= What is needed =
When you copy the data, keep every line exactly as written and skip the pictures.

= Data for analysis =
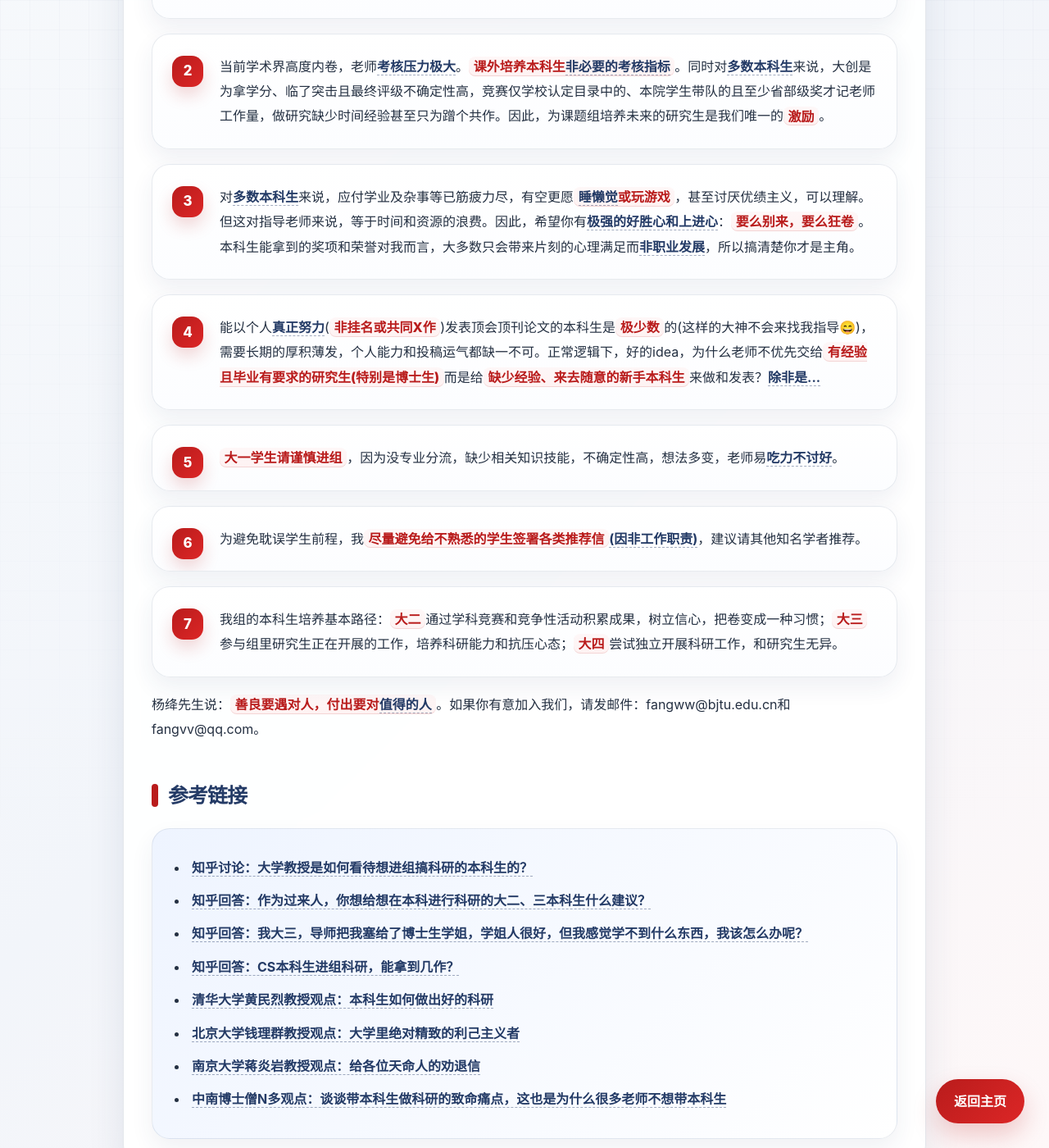
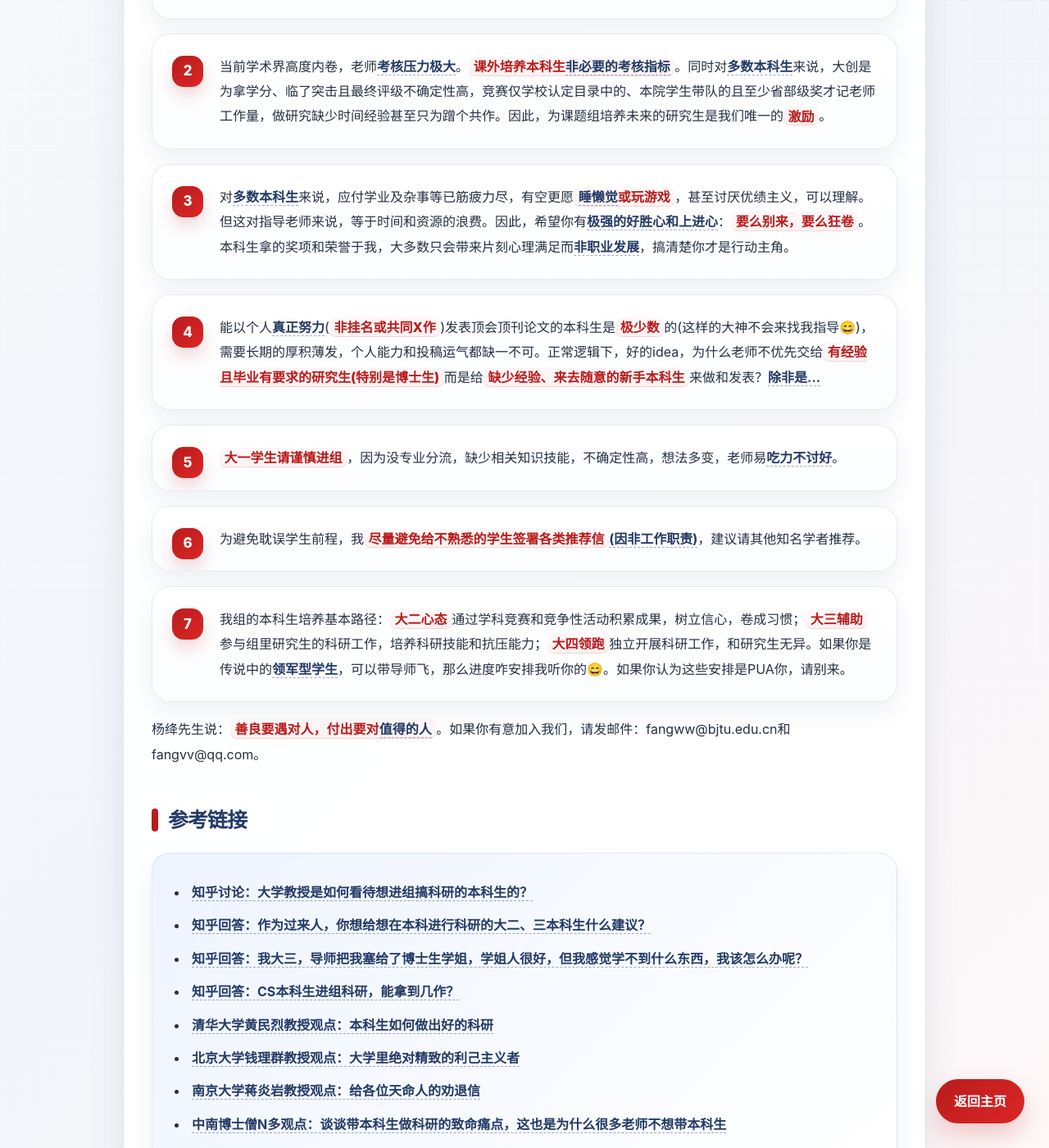
Before and after one commit to fangvv/Homepage, a Jekyll site: the page faq.html, which Jekyll copies as it is, in a window 1280 px wide and 1400 px high, scrolled down 566 px. Shown: the whole window at 82% size. Built offline with Jekyll 4.4.1, drawn with Linux system fonts in a browser that asks for light colours; comment, search, counter and statistics services are not loaded.

Commit message:
update faq

```diff
--- a/faq.html
+++ b/faq.html
@@ -62,9 +62,9 @@
                         rel="noopener noreferrer">睡懒觉</a>或玩游戏</strong>，甚至讨厌优绩主义，可以理解。但这对指导老师来说，等于时间和资源的浪费。因此，希望你有<a
                         href="https://p9.itc.cn/q_70/images03/20211231/97b9e0e41e424e699d87b0a6c46add0e.jpeg"
                         target="_blank"
-                        rel="noopener noreferrer">极强的好胜心和上进心</a>：<strong>要么别来，要么狂卷</strong>。本科生能拿到的奖项和荣誉对我而言，大多数只会带来片刻的心理满足而<a
+                        rel="noopener noreferrer">极强的好胜心和上进心</a>：<strong>要么别来，要么狂卷</strong>。本科生拿的奖项和荣誉于我，大多数只会带来片刻心理满足而<a
                             href="https://www.zhihu.com/question/2067235011804320517/answer/2067634560196727558"
-                            target="_blank" rel="noopener noreferrer">非职业发展</a>，所以搞清楚你才是主角。
+                            target="_blank" rel="noopener noreferrer">非职业发展</a>，搞清楚你才是行动主角。
                 </li>
                 <li>能以个人<a
                         href="https://www.chinanews.com.cn/edu/2010/11-16/2659362.shtml"
@@ -81,7 +81,9 @@
                         href="https://opinion.cw.com.tw/blog/profile/52/article/12180" target="_blank"
                         rel="noopener noreferrer">(因非工作职责)</a>，建议请其他知名学者推荐。</li>
 
-                <li>我组的本科生培养基本路径：<strong>大二</strong>通过学科竞赛和竞争性活动积累成果，树立信心，把卷变成一种习惯；<strong>大三</strong>参与组里研究生正在开展的工作，培养科研能力和抗压心态；<strong>大四</strong>尝试独立开展科研工作，和研究生无异。
+                <li>我组的本科生培养基本路径：<strong>大二心态</strong>通过学科竞赛和竞争性活动积累成果，树立信心，卷成习惯；<strong>大三辅助</strong>参与组里研究生的科研工作，培养科研技能和抗压能力；<strong>大四领跑</strong>独立开展科研工作，和研究生无异。如果你是传说中的<a
+                            href="https://iiis.tsinghua.edu.cn/info/1018/1413.htm"
+                            target="_blank" rel="noopener noreferrer">领军型学生</a>，可以带导师飞，那么进度咋安排我听你的😄。如果你认为这些安排是PUA你，请别来。
                 </li>
 
             </ol>
```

= Task answer =
Before and after one commit to fangvv/Homepage, a Jekyll site: the page faq.html, which Jekyll copies as it is, in a window 1280 px wide and 1400 px high, scrolled down 566 px. Shown: the whole window at 82% size. Built offline with Jekyll 4.4.1, drawn with Linux system fonts in a browser that asks for light colours; comment, search, counter and statistics services are not loaded.

Commit message:
update faq

```diff
--- a/faq.html
+++ b/faq.html
@@ -62,9 +62,9 @@
                         rel="noopener noreferrer">睡懒觉</a>或玩游戏</strong>，甚至讨厌优绩主义，可以理解。但这对指导老师来说，等于时间和资源的浪费。因此，希望你有<a
                         href="https://p9.itc.cn/q_70/images03/20211231/97b9e0e41e424e699d87b0a6c46add0e.jpeg"
                         target="_blank"
-                        rel="noopener noreferrer">极强的好胜心和上进心</a>：<strong>要么别来，要么狂卷</strong>。本科生能拿到的奖项和荣誉对我而言，大多数只会带来片刻的心理满足而<a
+                        rel="noopener noreferrer">极强的好胜心和上进心</a>：<strong>要么别来，要么狂卷</strong>。本科生拿的奖项和荣誉于我，大多数只会带来片刻心理满足而<a
                             href="https://www.zhihu.com/question/2067235011804320517/answer/2067634560196727558"
-                            target="_blank" rel="noopener noreferrer">非职业发展</a>，所以搞清楚你才是主角。
+                            target="_blank" rel="noopener noreferrer">非职业发展</a>，搞清楚你才是行动主角。
                 </li>
                 <li>能以个人<a
                         href="https://www.chinanews.com.cn/edu/2010/11-16/2659362.shtml"
@@ -81,7 +81,9 @@
                         href="https://opinion.cw.com.tw/blog/profile/52/article/12180" target="_blank"
                         rel="noopener noreferrer">(因非工作职责)</a>，建议请其他知名学者推荐。</li>
 
-                <li>我组的本科生培养基本路径：<strong>大二</strong>通过学科竞赛和竞争性活动积累成果，树立信心，把卷变成一种习惯；<strong>大三</strong>参与组里研究生正在开展的工作，培养科研能力和抗压心态；<strong>大四</strong>尝试独立开展科研工作，和研究生无异。
+                <li>我组的本科生培养基本路径：<strong>大二心态</strong>通过学科竞赛和竞争性活动积累成果，树立信心，卷成习惯；<strong>大三辅助</strong>参与组里研究生的科研工作，培养科研技能和抗压能力；<strong>大四领跑</strong>独立开展科研工作，和研究生无异。如果你是传说中的<a
+                            href="https://iiis.tsinghua.edu.cn/info/1018/1413.htm"
+                            target="_blank" rel="noopener noreferrer">领军型学生</a>，可以带导师飞，那么进度咋安排我听你的😄。如果你认为这些安排是PUA你，请别来。
                 </li>
 
             </ol>
```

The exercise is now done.